Aim of the task:
Starting at the first line and ending at the last, reproduce the records below exactly.

Source records:
• • • • • • •

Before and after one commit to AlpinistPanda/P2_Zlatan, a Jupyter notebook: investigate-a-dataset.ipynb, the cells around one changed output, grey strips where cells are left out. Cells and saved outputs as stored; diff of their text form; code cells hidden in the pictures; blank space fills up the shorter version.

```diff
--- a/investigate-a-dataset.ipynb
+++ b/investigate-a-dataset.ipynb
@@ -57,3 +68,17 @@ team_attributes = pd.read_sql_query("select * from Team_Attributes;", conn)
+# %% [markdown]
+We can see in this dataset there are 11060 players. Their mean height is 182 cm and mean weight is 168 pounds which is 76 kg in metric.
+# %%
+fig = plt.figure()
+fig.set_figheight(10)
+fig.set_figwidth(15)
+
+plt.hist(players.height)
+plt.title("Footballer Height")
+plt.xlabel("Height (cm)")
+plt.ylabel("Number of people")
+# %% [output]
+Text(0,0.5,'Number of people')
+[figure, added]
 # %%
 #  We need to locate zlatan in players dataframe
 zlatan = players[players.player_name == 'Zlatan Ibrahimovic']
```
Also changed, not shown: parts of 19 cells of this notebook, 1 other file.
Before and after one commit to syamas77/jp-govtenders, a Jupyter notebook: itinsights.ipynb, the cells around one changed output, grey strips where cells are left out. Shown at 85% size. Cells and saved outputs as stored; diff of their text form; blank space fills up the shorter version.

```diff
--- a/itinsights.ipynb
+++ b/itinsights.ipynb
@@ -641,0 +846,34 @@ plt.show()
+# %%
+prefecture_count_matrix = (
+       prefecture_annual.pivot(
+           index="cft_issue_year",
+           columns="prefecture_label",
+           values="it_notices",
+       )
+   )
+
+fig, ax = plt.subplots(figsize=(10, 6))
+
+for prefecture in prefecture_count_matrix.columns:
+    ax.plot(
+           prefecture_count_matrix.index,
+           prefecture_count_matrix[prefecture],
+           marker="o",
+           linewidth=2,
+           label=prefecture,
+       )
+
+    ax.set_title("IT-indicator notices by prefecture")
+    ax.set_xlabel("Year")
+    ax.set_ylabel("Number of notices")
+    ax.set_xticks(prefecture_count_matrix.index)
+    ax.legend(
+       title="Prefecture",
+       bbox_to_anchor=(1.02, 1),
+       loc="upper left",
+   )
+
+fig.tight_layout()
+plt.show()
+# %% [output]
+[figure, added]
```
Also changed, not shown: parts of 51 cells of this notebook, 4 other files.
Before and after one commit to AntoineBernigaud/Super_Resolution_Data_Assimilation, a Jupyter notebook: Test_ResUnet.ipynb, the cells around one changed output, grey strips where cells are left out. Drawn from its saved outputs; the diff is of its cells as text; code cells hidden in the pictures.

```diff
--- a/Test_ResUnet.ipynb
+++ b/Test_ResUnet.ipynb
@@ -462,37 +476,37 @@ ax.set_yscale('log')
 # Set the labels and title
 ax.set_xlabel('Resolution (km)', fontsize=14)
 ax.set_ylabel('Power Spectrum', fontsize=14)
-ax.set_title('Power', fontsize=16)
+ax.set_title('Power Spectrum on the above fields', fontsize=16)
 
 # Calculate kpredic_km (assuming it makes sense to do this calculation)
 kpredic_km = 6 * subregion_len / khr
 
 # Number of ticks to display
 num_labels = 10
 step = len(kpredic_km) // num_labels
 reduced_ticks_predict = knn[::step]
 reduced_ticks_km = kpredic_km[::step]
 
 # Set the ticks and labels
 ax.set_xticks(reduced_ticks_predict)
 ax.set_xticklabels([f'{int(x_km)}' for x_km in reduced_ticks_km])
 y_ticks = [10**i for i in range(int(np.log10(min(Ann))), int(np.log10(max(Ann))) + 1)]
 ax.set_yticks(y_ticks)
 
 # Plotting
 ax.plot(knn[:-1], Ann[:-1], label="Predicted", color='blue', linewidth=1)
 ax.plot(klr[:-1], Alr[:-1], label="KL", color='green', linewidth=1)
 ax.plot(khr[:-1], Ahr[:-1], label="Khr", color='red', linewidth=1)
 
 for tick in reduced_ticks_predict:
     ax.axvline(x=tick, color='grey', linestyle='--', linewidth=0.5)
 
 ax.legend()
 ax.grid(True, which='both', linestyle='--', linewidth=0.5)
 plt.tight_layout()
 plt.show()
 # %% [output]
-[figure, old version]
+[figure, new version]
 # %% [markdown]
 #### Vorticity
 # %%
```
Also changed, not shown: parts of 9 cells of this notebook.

• • • • • • •

Answer:
Before and after one commit to AlpinistPanda/P2_Zlatan, a Jupyter notebook: investigate-a-dataset.ipynb, the cells around one changed output, grey strips where cells are left out. Cells and saved outputs as stored; diff of their text form; code cells hidden in the pictures; blank space fills up the shorter version.

```diff
--- a/investigate-a-dataset.ipynb
+++ b/investigate-a-dataset.ipynb
@@ -57,3 +68,17 @@ team_attributes = pd.read_sql_query("select * from Team_Attributes;", conn)
+# %% [markdown]
+We can see in this dataset there are 11060 players. Their mean height is 182 cm and mean weight is 168 pounds which is 76 kg in metric.
+# %%
+fig = plt.figure()
+fig.set_figheight(10)
+fig.set_figwidth(15)
+
+plt.hist(players.height)
+plt.title("Footballer Height")
+plt.xlabel("Height (cm)")
+plt.ylabel("Number of people")
+# %% [output]
+Text(0,0.5,'Number of people')
+[figure, added]
 # %%
 #  We need to locate zlatan in players dataframe
 zlatan = players[players.player_name == 'Zlatan Ibrahimovic']
```
Also changed, not shown: parts of 19 cells of this notebook, 1 other file.
Before and after one commit to syamas77/jp-govtenders, a Jupyter notebook: itinsights.ipynb, the cells around one changed output, grey strips where cells are left out. Shown at 85% size. Cells and saved outputs as stored; diff of their text form; blank space fills up the shorter version.

```diff
--- a/itinsights.ipynb
+++ b/itinsights.ipynb
@@ -641,0 +846,34 @@ plt.show()
+# %%
+prefecture_count_matrix = (
+       prefecture_annual.pivot(
+           index="cft_issue_year",
+           columns="prefecture_label",
+           values="it_notices",
+       )
+   )
+
+fig, ax = plt.subplots(figsize=(10, 6))
+
+for prefecture in prefecture_count_matrix.columns:
+    ax.plot(
+           prefecture_count_matrix.index,
+           prefecture_count_matrix[prefecture],
+           marker="o",
+           linewidth=2,
+           label=prefecture,
+       )
+
+    ax.set_title("IT-indicator notices by prefecture")
+    ax.set_xlabel("Year")
+    ax.set_ylabel("Number of notices")
+    ax.set_xticks(prefecture_count_matrix.index)
+    ax.legend(
+       title="Prefecture",
+       bbox_to_anchor=(1.02, 1),
+       loc="upper left",
+   )
+
+fig.tight_layout()
+plt.show()
+# %% [output]
+[figure, added]
```
Also changed, not shown: parts of 51 cells of this notebook, 4 other files.
Before and after one commit to AntoineBernigaud/Super_Resolution_Data_Assimilation, a Jupyter notebook: Test_ResUnet.ipynb, the cells around one changed output, grey strips where cells are left out. Drawn from its saved outputs; the diff is of its cells as text; code cells hidden in the pictures.

```diff
--- a/Test_ResUnet.ipynb
+++ b/Test_ResUnet.ipynb
@@ -462,37 +476,37 @@ ax.set_yscale('log')
 # Set the labels and title
 ax.set_xlabel('Resolution (km)', fontsize=14)
 ax.set_ylabel('Power Spectrum', fontsize=14)
-ax.set_title('Power', fontsize=16)
+ax.set_title('Power Spectrum on the above fields', fontsize=16)
 
 # Calculate kpredic_km (assuming it makes sense to do this calculation)
 kpredic_km = 6 * subregion_len / khr
 
 # Number of ticks to display
 num_labels = 10
 step = len(kpredic_km) // num_labels
 reduced_ticks_predict = knn[::step]
 reduced_ticks_km = kpredic_km[::step]
 
 # Set the ticks and labels
 ax.set_xticks(reduced_ticks_predict)
 ax.set_xticklabels([f'{int(x_km)}' for x_km in reduced_ticks_km])
 y_ticks = [10**i for i in range(int(np.log10(min(Ann))), int(np.log10(max(Ann))) + 1)]
 ax.set_yticks(y_ticks)
 
 # Plotting
 ax.plot(knn[:-1], Ann[:-1], label="Predicted", color='blue', linewidth=1)
 ax.plot(klr[:-1], Alr[:-1], label="KL", color='green', linewidth=1)
 ax.plot(khr[:-1], Ahr[:-1], label="Khr", color='red', linewidth=1)
 
 for tick in reduced_ticks_predict:
     ax.axvline(x=tick, color='grey', linestyle='--', linewidth=0.5)
 
 ax.legend()
 ax.grid(True, which='both', linestyle='--', linewidth=0.5)
 plt.tight_layout()
 plt.show()
 # %% [output]
-[figure, old version]
+[figure, new version]
 # %% [markdown]
 #### Vorticity
 # %%
```
Also changed, not shown: parts of 9 cells of this notebook.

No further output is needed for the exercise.